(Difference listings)
┌────────
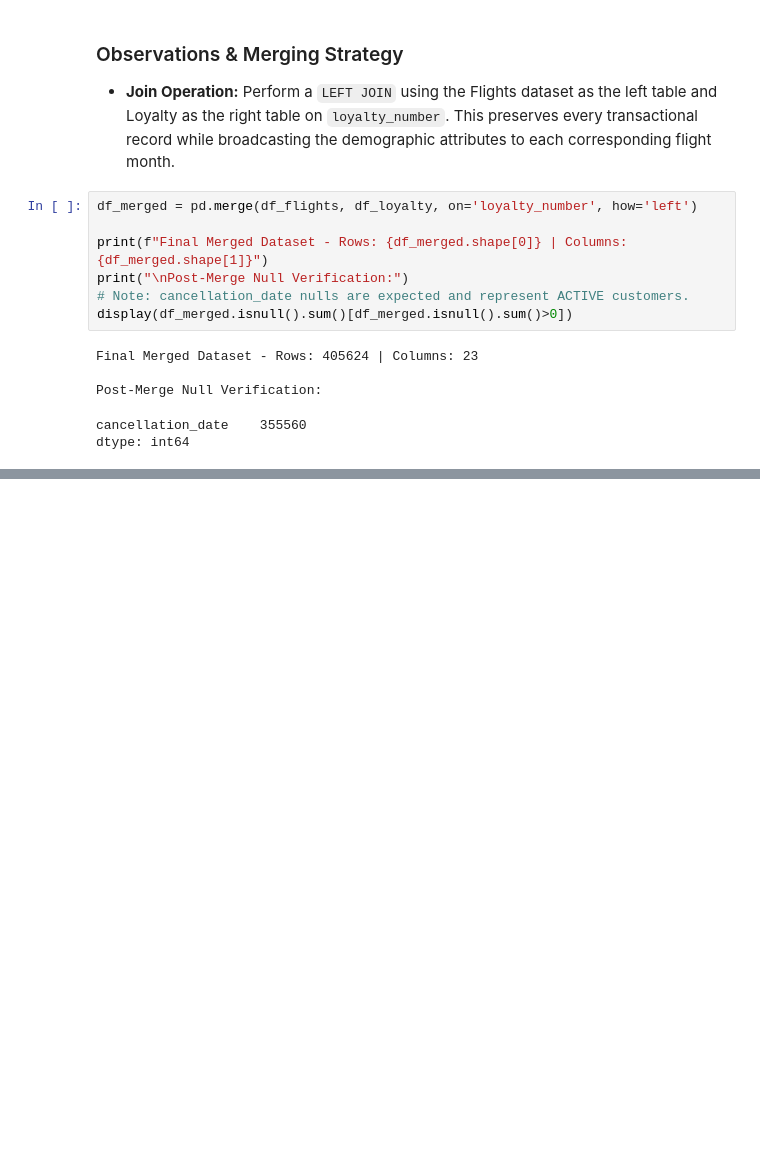
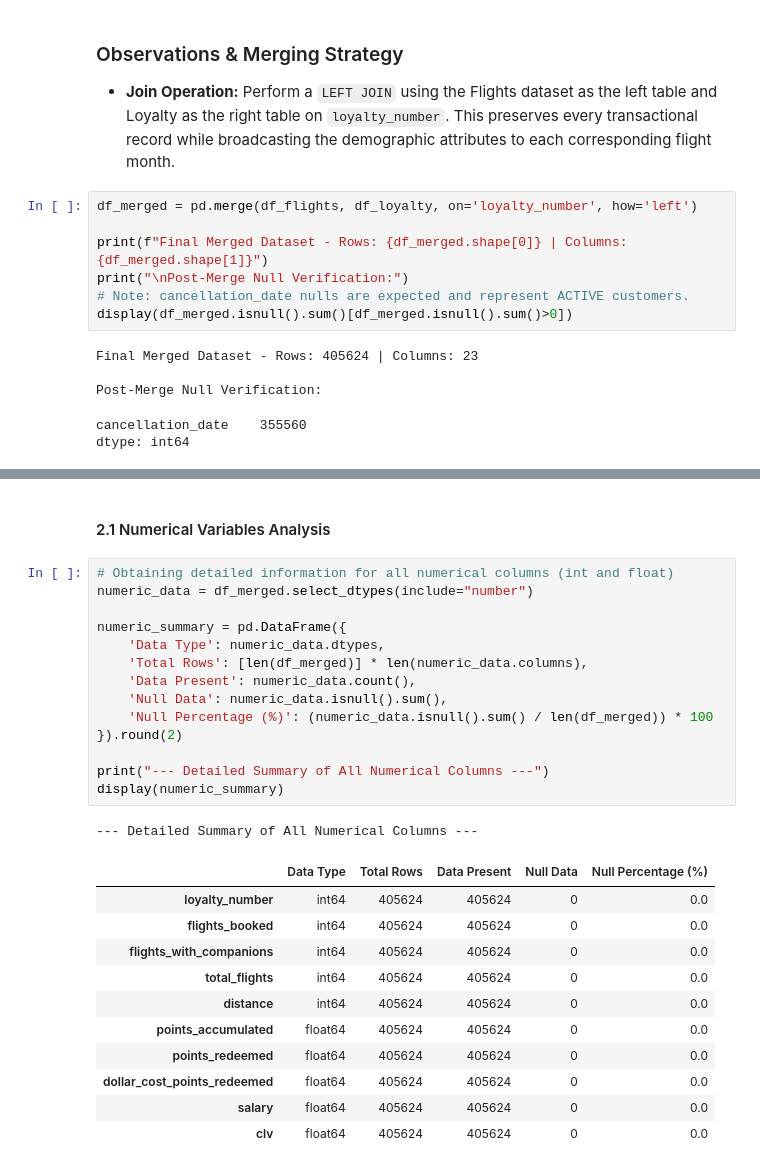
Before and after one commit to Adalab/bda-modulo-3-evaluacion-final-nataliapozoaraque-hash, a Jupyter notebook: flight_loyalty.analysis.ipynb, the cells around one changed output, grey strips where cells are left out. Drawn from its saved outputs; the diff is of its cells as text; blank space fills up the shorter version.

```diff
--- a/flight_loyalty.analysis.ipynb
+++ b/flight_loyalty.analysis.ipynb
@@ -346,0 +391,29 @@ df_merged.sample(5)
+# %% [markdown]
+#### 2.1 Numerical Variables Analysis
+# %%
+# Obtaining detailed information for all numerical columns (int and float)
+numeric_data = df_merged.select_dtypes(include="number")
+
+numeric_summary = pd.DataFrame({
+    'Data Type': numeric_data.dtypes,
+    'Total Rows': [len(df_merged)] * len(numeric_data.columns),
+    'Data Present': numeric_data.count(),
+    'Null Data': numeric_data.isnull().sum(),
+    'Null Percentage (%)': (numeric_data.isnull().sum() / len(df_merged)) * 100
+}).round(2)
+
+print("--- Detailed Summary of All Numerical Columns ---")
+display(numeric_summary)
+# %% [output]
+--- Detailed Summary of All Numerical Columns ---
+|  | Data Type | Total Rows | Data Present | Null Data | Null Percentage (%) |
+| loyalty_number | int64 | 405624 | 405624 | 0 | 0.0 |
+| flights_booked | int64 | 405624 | 405624 | 0 | 0.0 |
+| flights_with_companions | int64 | 405624 | 405624 | 0 | 0.0 |
+| total_flights | int64 | 405624 | 405624 | 0 | 0.0 |
+| distance | int64 | 405624 | 405624 | 0 | 0.0 |
+| points_accumulated | float64 | 405624 | 405624 | 0 | 0.0 |
+| points_redeemed | float64 | 405624 | 405624 | 0 | 0.0 |
+| dollar_cost_points_redeemed | float64 | 405624 | 405624 | 0 | 0.0 |
+| salary | float64 | 405624 | 405624 | 0 | 0.0 |
+| clv | float64 | 405624 | 405624 | 0 | 0.0 |
```
Also changed, not shown: parts of 23 cells of this notebook, 1 other file.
└────────
* _Task statement_:
Please return every line in the data that includes the string "Rows".

* _Answer below_:
+    'Total Rows': [len(df_merged)] * len(numeric_data.columns),
+|  | Data Type | Total Rows | Data Present | Null Data | Null Percentage (%) |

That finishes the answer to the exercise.